[Stored records]
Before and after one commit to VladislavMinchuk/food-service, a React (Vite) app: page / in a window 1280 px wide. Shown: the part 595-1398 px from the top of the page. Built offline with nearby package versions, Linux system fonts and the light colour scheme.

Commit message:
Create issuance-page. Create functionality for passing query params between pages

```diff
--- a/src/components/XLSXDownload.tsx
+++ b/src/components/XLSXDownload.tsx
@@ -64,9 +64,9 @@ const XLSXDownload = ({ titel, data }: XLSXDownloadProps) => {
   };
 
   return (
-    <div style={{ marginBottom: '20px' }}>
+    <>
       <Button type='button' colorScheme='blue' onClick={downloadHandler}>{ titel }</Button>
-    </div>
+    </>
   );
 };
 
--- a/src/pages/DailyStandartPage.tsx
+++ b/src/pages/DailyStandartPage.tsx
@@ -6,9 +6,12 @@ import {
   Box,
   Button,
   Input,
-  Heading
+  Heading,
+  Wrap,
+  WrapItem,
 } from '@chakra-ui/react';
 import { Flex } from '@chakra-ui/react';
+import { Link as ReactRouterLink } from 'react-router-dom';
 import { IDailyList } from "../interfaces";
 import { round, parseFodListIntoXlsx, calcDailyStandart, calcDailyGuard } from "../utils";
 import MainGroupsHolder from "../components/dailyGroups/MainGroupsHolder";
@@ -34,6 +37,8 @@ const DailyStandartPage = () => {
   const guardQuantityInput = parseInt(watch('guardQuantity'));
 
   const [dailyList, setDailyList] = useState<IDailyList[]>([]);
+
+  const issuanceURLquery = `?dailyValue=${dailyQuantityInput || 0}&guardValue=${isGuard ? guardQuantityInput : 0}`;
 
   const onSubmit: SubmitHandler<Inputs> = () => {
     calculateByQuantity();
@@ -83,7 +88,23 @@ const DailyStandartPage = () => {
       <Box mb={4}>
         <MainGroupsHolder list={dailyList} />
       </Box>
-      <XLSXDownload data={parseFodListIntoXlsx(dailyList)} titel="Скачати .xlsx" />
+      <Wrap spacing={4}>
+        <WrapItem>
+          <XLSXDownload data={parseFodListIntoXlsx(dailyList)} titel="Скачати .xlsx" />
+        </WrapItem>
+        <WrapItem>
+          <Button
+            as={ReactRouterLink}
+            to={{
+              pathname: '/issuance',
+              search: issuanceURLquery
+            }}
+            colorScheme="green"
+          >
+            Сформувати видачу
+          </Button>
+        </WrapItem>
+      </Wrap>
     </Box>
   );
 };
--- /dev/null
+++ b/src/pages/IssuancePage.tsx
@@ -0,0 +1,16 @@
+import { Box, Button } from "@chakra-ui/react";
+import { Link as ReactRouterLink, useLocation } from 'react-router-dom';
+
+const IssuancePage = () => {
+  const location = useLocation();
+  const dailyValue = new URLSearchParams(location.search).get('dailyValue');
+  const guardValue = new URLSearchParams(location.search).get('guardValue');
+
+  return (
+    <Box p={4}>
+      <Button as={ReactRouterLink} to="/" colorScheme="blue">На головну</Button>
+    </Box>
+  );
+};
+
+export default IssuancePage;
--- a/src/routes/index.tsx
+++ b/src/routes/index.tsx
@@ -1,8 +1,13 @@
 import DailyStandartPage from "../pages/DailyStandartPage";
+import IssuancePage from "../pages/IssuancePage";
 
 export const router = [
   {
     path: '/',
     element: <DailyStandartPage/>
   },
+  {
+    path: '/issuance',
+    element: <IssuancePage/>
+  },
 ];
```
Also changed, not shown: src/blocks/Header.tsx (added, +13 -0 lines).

▶ Your goal
Scan the data above for the word "titel", then copy every line that holds it.

▶ Solution to this task
@@ -64,9 +64,9 @@ const XLSXDownload = ({ titel, data }: XLSXDownloadProps) => {
       <Button type='button' colorScheme='blue' onClick={downloadHandler}>{ titel }</Button>
-      <XLSXDownload data={parseFodListIntoXlsx(dailyList)} titel="Скачати .xlsx" />
+          <XLSXDownload data={parseFodListIntoXlsx(dailyList)} titel="Скачати .xlsx" />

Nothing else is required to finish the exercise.